Nothing but a number is needed: the count of lines below that include "readiness".

── Records

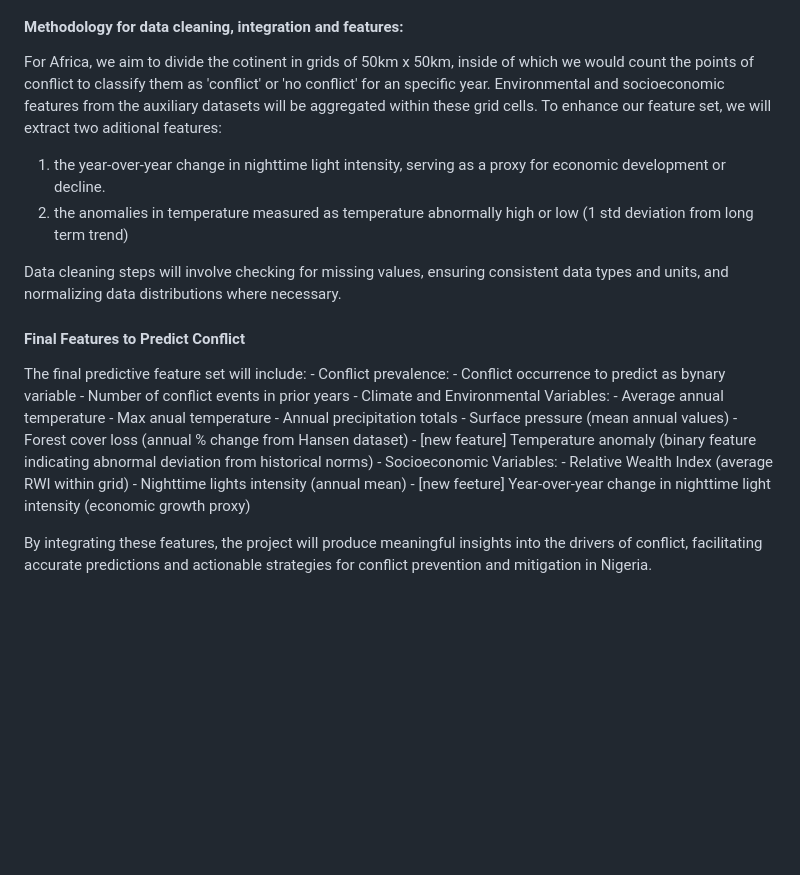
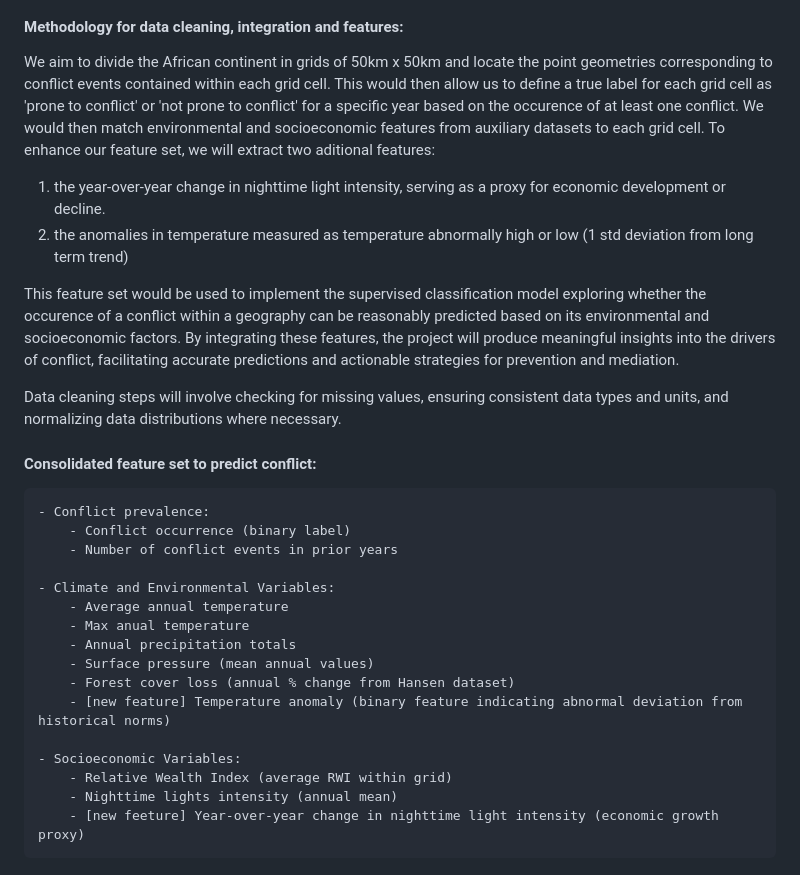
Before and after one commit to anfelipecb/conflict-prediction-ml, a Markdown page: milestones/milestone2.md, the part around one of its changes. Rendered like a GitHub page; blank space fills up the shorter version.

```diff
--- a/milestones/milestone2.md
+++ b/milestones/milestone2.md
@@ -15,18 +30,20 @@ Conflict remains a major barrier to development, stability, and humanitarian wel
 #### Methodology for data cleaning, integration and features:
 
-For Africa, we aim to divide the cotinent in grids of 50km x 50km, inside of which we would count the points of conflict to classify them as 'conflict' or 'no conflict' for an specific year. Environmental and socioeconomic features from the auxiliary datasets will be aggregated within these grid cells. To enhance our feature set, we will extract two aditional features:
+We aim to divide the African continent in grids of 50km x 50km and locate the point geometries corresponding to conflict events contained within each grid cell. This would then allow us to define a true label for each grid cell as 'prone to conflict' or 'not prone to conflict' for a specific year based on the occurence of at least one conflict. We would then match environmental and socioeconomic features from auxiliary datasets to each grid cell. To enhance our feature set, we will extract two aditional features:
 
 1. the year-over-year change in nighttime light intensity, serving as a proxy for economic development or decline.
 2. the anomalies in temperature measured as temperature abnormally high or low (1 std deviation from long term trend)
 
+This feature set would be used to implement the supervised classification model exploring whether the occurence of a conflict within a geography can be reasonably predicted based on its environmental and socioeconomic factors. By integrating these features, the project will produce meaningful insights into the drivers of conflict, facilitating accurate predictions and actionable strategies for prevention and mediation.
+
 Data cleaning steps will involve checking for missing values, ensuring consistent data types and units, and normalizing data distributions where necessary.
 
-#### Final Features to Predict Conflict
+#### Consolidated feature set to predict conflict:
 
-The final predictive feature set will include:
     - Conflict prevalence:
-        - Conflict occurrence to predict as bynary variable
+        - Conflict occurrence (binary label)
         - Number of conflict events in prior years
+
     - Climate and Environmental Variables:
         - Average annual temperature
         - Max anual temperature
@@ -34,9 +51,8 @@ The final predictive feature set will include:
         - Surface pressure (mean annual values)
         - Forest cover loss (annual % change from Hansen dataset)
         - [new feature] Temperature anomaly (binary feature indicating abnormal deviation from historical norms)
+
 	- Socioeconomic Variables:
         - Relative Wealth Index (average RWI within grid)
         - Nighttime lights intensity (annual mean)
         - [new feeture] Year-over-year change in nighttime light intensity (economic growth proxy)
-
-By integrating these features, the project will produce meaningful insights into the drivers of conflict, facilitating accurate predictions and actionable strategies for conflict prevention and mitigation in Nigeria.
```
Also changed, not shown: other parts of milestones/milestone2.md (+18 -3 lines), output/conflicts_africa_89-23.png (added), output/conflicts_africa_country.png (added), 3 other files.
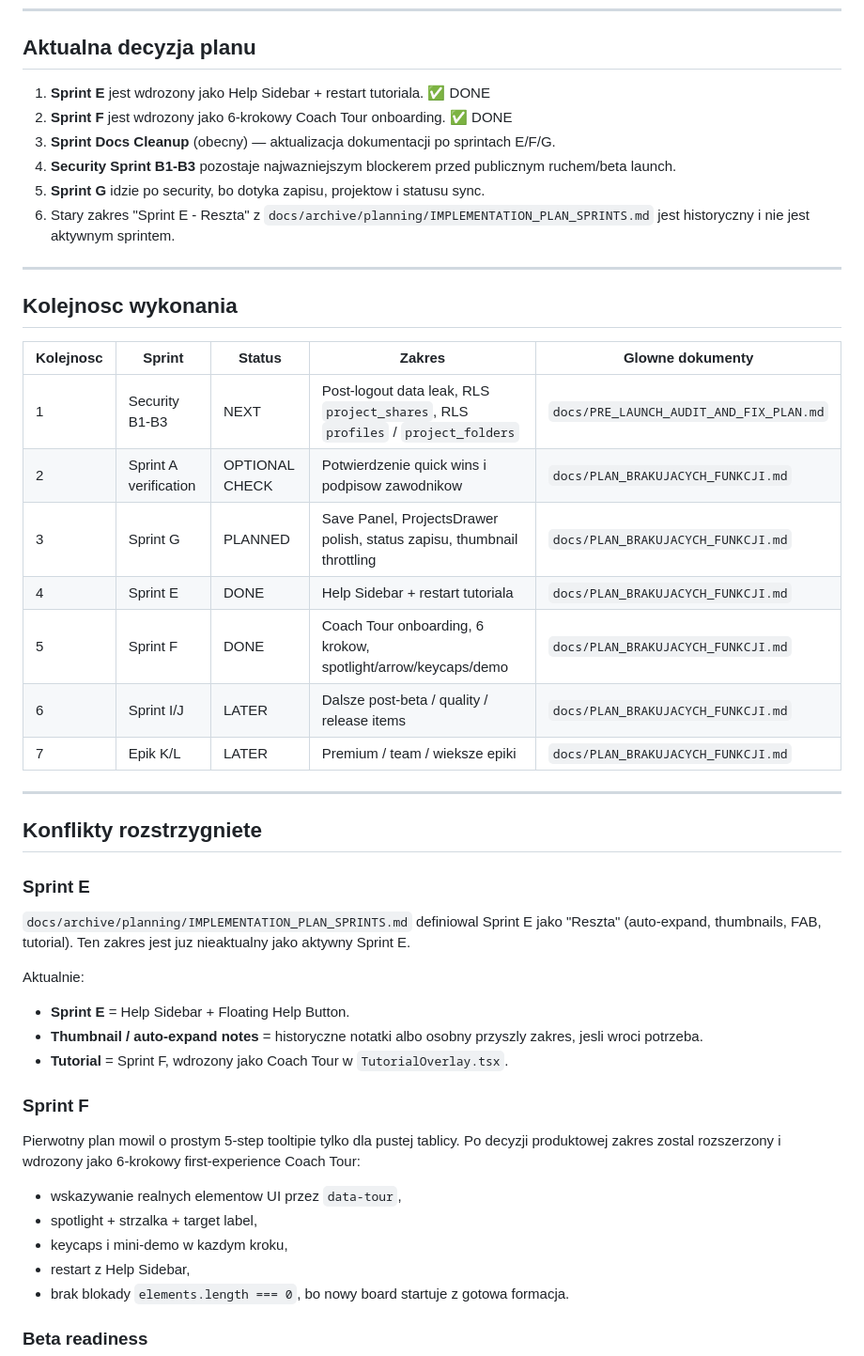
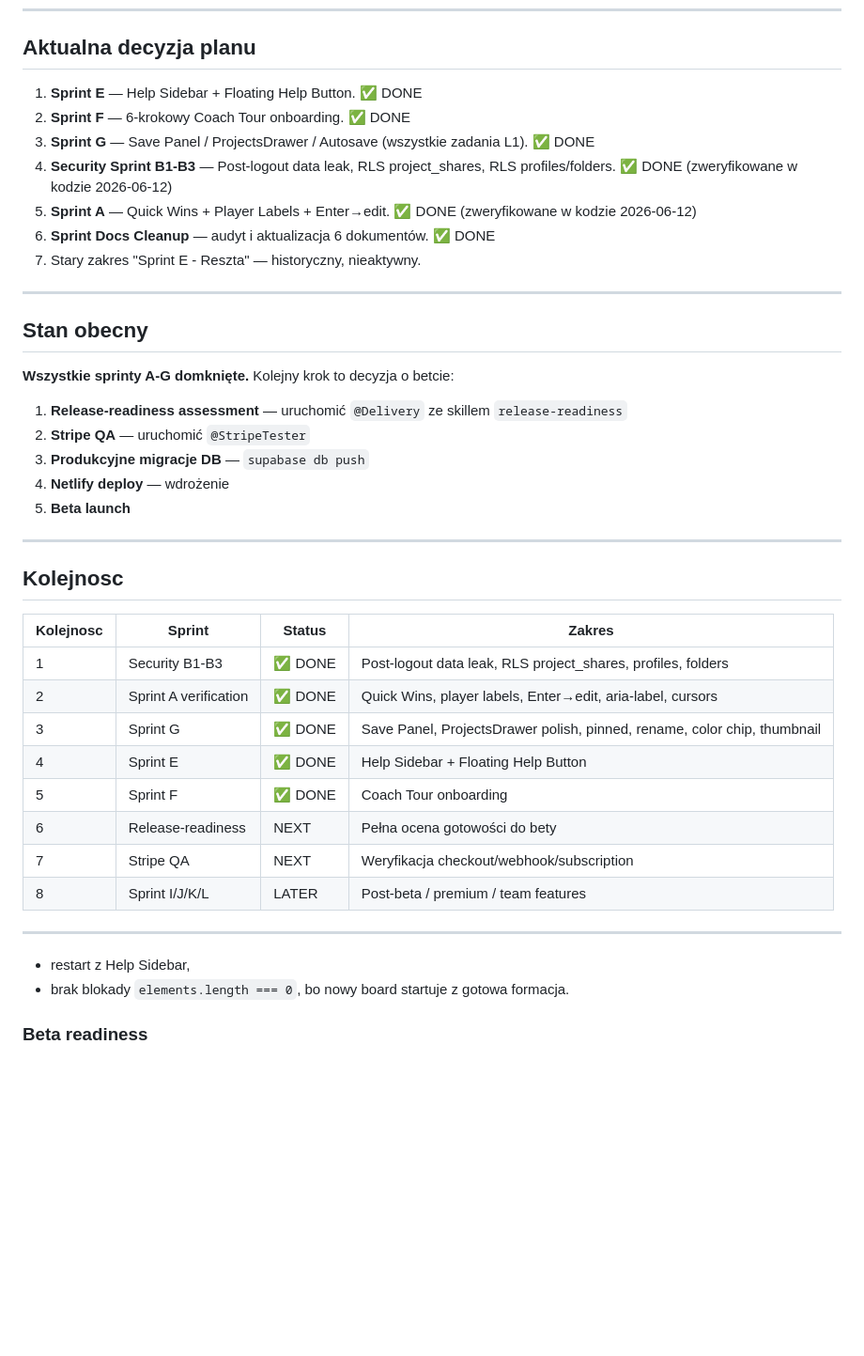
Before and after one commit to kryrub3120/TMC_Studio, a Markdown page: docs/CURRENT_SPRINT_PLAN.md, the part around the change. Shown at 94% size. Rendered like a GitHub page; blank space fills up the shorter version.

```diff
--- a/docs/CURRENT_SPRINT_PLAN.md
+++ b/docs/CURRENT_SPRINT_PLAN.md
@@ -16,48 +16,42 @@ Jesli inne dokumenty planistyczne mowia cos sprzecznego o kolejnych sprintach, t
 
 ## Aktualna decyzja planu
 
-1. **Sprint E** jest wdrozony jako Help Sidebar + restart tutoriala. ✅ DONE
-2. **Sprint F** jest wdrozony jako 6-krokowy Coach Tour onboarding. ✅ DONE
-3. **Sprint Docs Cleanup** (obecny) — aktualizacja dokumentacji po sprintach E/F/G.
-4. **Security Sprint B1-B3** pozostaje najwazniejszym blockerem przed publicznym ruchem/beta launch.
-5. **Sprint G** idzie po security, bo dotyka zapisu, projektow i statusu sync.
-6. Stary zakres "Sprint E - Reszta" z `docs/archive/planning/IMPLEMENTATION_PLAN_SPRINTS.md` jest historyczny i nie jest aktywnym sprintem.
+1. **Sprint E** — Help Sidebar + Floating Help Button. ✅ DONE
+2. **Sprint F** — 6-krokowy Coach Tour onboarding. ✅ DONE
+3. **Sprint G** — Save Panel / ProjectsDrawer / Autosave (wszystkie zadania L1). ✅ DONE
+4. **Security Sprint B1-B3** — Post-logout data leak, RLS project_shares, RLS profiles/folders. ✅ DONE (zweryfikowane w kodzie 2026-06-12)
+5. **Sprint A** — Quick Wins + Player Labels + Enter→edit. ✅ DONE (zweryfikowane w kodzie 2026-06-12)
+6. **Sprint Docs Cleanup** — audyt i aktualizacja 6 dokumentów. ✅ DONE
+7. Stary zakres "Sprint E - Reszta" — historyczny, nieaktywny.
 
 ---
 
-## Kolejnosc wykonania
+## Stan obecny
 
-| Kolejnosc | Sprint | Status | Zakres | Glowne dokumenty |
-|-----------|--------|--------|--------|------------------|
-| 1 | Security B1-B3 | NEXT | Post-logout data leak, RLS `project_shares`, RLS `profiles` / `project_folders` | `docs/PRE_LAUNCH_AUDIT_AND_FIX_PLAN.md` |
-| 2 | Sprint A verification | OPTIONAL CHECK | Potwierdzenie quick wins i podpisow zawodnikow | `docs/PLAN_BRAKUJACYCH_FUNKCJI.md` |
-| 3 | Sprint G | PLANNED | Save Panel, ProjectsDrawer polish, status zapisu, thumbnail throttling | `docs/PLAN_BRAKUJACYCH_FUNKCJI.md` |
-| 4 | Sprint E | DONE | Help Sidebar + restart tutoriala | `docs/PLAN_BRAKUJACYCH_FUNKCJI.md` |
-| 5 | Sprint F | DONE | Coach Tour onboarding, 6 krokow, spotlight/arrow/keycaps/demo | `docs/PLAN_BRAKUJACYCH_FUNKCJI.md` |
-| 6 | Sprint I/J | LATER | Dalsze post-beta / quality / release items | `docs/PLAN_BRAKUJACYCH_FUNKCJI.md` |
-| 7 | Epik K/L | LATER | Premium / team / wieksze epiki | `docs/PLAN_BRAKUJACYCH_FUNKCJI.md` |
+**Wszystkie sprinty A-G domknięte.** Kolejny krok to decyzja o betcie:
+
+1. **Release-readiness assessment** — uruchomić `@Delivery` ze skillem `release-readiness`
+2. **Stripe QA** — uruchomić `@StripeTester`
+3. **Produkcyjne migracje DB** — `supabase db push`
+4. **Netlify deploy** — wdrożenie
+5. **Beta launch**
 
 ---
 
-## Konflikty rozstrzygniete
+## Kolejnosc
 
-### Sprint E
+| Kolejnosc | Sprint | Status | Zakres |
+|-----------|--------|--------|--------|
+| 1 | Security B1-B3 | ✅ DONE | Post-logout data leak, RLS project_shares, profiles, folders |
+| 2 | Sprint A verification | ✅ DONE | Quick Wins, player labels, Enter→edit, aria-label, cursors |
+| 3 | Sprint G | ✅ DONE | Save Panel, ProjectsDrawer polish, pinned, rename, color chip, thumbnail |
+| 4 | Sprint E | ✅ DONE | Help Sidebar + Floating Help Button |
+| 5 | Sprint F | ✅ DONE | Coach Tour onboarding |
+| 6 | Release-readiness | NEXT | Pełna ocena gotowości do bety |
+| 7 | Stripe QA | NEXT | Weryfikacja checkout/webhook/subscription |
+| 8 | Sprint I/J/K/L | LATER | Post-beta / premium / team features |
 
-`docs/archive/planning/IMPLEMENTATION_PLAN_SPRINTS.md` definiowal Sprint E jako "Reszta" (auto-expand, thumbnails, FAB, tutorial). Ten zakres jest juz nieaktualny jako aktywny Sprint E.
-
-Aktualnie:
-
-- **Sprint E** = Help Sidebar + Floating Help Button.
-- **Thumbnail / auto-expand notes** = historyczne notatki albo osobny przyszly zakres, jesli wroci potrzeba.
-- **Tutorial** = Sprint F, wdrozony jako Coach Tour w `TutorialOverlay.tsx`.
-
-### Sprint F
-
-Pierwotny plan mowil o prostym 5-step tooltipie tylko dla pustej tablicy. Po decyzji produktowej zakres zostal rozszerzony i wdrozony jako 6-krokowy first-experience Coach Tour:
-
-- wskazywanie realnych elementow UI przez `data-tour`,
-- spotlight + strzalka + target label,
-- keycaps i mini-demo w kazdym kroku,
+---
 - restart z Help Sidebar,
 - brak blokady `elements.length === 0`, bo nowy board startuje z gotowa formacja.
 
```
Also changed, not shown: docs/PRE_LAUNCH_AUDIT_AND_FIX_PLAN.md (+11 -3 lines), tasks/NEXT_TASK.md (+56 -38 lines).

────

**Reply:**
2